The boys at Computer Village are not smiling. What street corner drug peddlers are to American Hip Hop, the ICT road traders are to Nigeria. They personify hustle. Despite Lagos state governor Akinwunmi Ambode’s decision to enforce the 2003 Street Trading and Illegal Market Prohibition Law, criminalising street trading, with a hefty N90,000 ($300) fine
The boys at Computer Village are not smiling. What street corner drug peddlers are to American Hip Hop, the ICT road traders are to Nigeria. They personify hustle. Despite Lagos state governor Akinwunmi Ambode’s decision to enforce the 2003 Street Trading and Illegal Market Prohibition Law, criminalising street trading, with a hefty N90,000 ($300) fine (or get a six-month jail term) for anyone who patronises them, roadside trading still continues on the streets of West Africa’s largest ICT market (be reminded that there’s a police station right at the centre of Computer Village).
According to a Vanguard report, Chibuzo, a pirated software seller along Oremeji Street off popular Otigba Street, complained that there have been incessant harassments from law enforcement agents and sales have plummeted since the ban.
“But how do you want me to survive? I cannot afford to pay for shop. I do not have the financial strength to do that. I am a father of four. I have to pay bills. Hawking is better than robbery. Government should create an enabling environment for low income earners to thrive. That is the only way to go otherwise there will be more militancies”, he lamented.
Another source, a phone seller in Otigba street in Computer Village described the ban as insensitive.
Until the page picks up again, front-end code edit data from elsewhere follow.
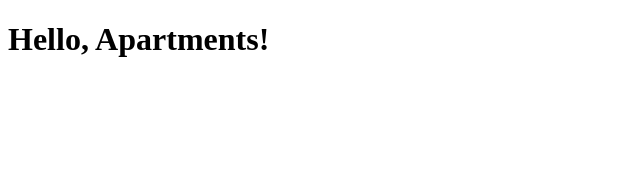
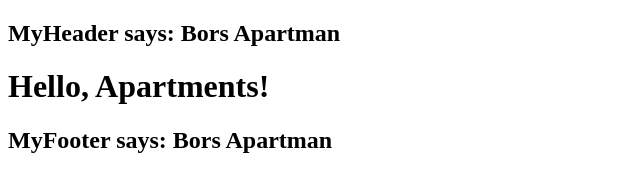
Before and after one commit to gvasko/apartment-js, a website: page app/index.html in a window 1280 px wide. Shown: the whole page, without its empty margins (0-640 px from the left). Drawn offline with nearby package versions, Linux system fonts and the light colour scheme; some packages are replaced by stand-ins of ours.

Commit message:
Add header and footer

```diff
--- a/app/index.html
+++ b/app/index.html
@@ -3,18 +3,30 @@
 	<head>
 		<meta charset="utf-8">
 		<title>Apartments JS</title>
+
 		<script src="bower_components/jquery/dist/jquery.js"></script>
 		<script src="bower_components/angular/angular.js"></script>
 		<script src="bower_components/angular-resource/angular-resource.js"></script>
 		<script src="bower_components/angular-route/angular-route.js"></script>
 		<script src="app.module.js"></script>
 		<script src="app.config.js"></script>
+		<script src="my-header/my-header.component.js"></script>
+		<script src="my-footer/my-footer.component.js"></script>
 		<script src="welcome/welcome.module.js"></script>
 		<script src="welcome/welcome.component.js"></script>
 	</head>
+
 	<body>
-		<div>
-			<div ng-view/>
-		</div>
+		<header>
+			<my-header></my-header>
+		</header>
+		<main>
+			<div>
+				<div ng-view/>
+			</div>
+		</main>
+		<footer>
+			<my-footer></my-footer>
+		</footer>
 	</body>
 </html>
--- /dev/null
+++ b/app/my-footer/my-footer.component.js
@@ -0,0 +1,9 @@
+'use strict';
+
+angular.module('apartmentsApp').component('myFooter', {
+	templateUrl: 'my-footer/my-footer.template.html',
+	controller: function MyFooterController() {
+		console.log('myFooter controller called');
+		this.apartmentProviderName = 'Bors Apartman';
+	}
+});
--- /dev/null
+++ b/app/my-footer/my-footer.template.html
@@ -0,0 +1,3 @@
+<div>
+	<h2>MyFooter says: {{$ctrl.apartmentProviderName}}</h2>
+</div>
--- /dev/null
+++ b/app/my-header/my-header.component.js
@@ -0,0 +1,9 @@
+'use strict';
+
+angular.module('apartmentsApp').component('myHeader', {
+	templateUrl: 'my-header/my-header.template.html',
+	controller: function MyHeaderController() {
+		console.log('myHeader controller called');
+		this.apartmentProviderName = 'Bors Apartman';
+	}
+});
--- /dev/null
+++ b/app/my-header/my-header.template.html
@@ -0,0 +1,3 @@
+<div>
+	<h2>MyHeader says: {{$ctrl.apartmentProviderName}}</h2>
+</div>
--- a/app/welcome/welcome.component.js
+++ b/app/welcome/welcome.component.js
@@ -3,6 +3,6 @@
 angular.module('welcome').component('welcome', {
 	templateUrl: 'welcome/welcome.template.html',
 	controller: function WelcomeController() {
-		console.log('welcome-controller called');
+		console.log('welcome controller called');
 	}
 });
```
“Hawking in the street of this market is better than prostitution. The people you see in this street are responsible. Some are married. Some are still single. Some of them have one family responsibility or the other. The government should provide an alternative for the street traders who cannot afford to pay for full shops. But one must survive”, she explained.
By the way, annual rent for a shop on Otigba run well into millions of naira (at least $7,000).
In an interesting twist of views, Public Relations Officer of the Computer and Allied Product Dealers Association of Nigeria (CAPDAN), Mr Godwin Enamor, has stated the obvious that street trading in Computer Village is obstructing movement of goods and persons.
“It is scaring foreign investors. But it is hoped that the market will wear a new look soon as the government plans to provide enabling environment for every business to thrive in the market,” he said.
Well, this is not the first time the Lagos state government will be at loggerheads with guys at Computer Village. The state government has unsuccessfully tried severally to move the whole market away from the residential area it is located. We will see how this pans out…